** Opening Records for this task block **
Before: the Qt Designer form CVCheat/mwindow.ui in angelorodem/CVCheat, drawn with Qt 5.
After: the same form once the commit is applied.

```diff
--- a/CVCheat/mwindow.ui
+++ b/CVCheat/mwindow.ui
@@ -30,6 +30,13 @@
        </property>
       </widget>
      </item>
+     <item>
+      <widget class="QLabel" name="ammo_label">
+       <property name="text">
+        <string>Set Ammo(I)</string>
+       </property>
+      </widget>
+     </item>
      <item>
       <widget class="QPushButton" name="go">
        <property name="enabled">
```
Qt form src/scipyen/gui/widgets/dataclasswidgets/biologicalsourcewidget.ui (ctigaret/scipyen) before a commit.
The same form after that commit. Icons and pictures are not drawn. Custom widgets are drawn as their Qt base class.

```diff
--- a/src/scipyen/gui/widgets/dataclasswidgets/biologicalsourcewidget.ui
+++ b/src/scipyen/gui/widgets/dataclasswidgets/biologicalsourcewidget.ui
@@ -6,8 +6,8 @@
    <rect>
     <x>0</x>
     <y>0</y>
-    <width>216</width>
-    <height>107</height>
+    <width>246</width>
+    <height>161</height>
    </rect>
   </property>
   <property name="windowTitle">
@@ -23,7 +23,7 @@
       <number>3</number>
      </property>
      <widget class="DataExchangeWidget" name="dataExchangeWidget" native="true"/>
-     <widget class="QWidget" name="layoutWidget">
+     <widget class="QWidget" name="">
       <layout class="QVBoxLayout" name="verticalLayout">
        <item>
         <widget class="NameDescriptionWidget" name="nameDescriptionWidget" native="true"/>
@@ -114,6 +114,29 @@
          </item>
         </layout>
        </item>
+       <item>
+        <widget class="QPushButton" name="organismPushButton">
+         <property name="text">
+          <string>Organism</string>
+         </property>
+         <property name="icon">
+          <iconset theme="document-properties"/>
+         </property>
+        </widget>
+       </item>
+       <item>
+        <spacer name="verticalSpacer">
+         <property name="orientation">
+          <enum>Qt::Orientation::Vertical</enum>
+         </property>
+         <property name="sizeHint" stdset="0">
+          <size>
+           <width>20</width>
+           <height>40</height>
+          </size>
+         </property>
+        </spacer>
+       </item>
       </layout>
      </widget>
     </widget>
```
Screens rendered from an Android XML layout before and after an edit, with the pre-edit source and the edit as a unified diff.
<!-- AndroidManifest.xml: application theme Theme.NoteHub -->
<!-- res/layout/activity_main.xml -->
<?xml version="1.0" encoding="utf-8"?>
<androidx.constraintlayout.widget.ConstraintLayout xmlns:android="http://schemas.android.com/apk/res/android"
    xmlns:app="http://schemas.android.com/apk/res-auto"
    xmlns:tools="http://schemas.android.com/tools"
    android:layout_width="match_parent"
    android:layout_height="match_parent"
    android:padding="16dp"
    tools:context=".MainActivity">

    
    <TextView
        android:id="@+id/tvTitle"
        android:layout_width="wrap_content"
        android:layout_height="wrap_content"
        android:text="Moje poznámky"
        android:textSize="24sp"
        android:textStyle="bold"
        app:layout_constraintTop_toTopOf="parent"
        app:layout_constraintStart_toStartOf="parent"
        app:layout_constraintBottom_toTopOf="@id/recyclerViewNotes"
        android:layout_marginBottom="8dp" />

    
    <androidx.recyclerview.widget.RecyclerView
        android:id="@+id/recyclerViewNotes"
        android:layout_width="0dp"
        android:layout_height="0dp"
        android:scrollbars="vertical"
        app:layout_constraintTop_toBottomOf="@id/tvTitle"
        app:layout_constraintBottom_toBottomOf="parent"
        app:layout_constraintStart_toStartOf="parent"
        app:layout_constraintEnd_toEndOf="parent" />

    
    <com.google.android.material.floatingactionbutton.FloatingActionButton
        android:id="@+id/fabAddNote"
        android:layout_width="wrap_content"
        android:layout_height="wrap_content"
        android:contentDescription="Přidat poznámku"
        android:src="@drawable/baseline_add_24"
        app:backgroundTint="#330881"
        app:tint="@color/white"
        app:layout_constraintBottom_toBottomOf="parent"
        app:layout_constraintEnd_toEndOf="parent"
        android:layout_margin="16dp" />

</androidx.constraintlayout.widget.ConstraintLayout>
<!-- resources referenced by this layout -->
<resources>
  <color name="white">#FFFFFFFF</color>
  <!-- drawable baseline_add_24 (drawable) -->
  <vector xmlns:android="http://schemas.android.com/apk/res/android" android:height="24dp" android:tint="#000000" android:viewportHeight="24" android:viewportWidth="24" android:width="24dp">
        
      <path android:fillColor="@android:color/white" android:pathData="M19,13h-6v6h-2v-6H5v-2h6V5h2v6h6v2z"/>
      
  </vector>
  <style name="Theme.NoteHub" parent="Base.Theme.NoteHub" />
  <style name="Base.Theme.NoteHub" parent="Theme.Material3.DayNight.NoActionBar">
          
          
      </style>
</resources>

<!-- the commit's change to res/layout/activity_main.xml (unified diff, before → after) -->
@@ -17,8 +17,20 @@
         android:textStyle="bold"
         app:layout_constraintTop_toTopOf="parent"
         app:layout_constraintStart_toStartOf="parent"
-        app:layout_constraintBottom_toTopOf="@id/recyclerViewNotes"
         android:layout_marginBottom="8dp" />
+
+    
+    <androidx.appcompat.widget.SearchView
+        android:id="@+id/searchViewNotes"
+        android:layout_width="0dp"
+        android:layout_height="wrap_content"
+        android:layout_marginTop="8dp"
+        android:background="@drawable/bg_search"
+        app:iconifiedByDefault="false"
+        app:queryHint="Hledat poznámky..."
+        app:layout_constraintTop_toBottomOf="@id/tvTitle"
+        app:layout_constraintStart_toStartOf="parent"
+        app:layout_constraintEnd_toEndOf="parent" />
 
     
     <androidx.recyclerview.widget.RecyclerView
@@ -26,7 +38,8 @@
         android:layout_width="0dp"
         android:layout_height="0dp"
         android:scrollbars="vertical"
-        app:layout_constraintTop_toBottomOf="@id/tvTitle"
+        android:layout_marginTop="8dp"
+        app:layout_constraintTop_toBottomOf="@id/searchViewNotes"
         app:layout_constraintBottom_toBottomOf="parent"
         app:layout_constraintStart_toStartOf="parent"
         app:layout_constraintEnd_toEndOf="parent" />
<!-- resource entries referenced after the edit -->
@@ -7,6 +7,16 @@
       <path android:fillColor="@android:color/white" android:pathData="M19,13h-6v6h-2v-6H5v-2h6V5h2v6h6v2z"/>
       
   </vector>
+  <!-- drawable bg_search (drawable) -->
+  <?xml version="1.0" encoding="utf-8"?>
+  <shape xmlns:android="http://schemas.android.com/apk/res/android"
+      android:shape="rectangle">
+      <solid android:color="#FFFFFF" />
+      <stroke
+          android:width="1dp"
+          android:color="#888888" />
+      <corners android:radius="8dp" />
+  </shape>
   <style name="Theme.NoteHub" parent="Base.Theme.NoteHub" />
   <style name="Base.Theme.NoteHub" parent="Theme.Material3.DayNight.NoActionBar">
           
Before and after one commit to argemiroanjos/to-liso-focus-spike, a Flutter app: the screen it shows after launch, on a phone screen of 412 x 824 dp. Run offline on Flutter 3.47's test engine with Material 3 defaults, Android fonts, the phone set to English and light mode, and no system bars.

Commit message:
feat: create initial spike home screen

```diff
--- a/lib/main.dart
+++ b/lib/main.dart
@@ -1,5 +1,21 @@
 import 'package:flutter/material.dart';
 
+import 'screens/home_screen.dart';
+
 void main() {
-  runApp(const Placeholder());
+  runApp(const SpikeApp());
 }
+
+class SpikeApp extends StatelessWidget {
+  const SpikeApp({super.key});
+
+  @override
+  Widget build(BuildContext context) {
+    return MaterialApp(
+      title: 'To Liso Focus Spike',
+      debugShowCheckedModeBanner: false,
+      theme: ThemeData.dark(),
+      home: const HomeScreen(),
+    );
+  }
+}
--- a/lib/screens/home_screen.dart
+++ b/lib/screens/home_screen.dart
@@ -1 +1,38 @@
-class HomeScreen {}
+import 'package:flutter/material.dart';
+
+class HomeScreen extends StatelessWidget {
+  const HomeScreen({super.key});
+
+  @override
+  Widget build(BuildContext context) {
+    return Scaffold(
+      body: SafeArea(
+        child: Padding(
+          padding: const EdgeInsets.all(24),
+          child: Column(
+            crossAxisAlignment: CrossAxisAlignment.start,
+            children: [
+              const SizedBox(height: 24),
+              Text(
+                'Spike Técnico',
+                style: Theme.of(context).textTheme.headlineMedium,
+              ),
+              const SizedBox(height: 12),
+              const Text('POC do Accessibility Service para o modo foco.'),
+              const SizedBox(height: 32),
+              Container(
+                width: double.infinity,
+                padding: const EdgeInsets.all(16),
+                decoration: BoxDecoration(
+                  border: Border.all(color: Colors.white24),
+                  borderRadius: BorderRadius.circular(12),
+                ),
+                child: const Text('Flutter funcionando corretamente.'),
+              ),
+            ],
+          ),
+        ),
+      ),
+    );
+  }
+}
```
** Closing Records for this task block **
▶ [Directions]
Return from the data every line that holds "referenced".

▶ [Expected answer]
<!-- resources referenced by this layout -->
<!-- resource entries referenced after the edit -->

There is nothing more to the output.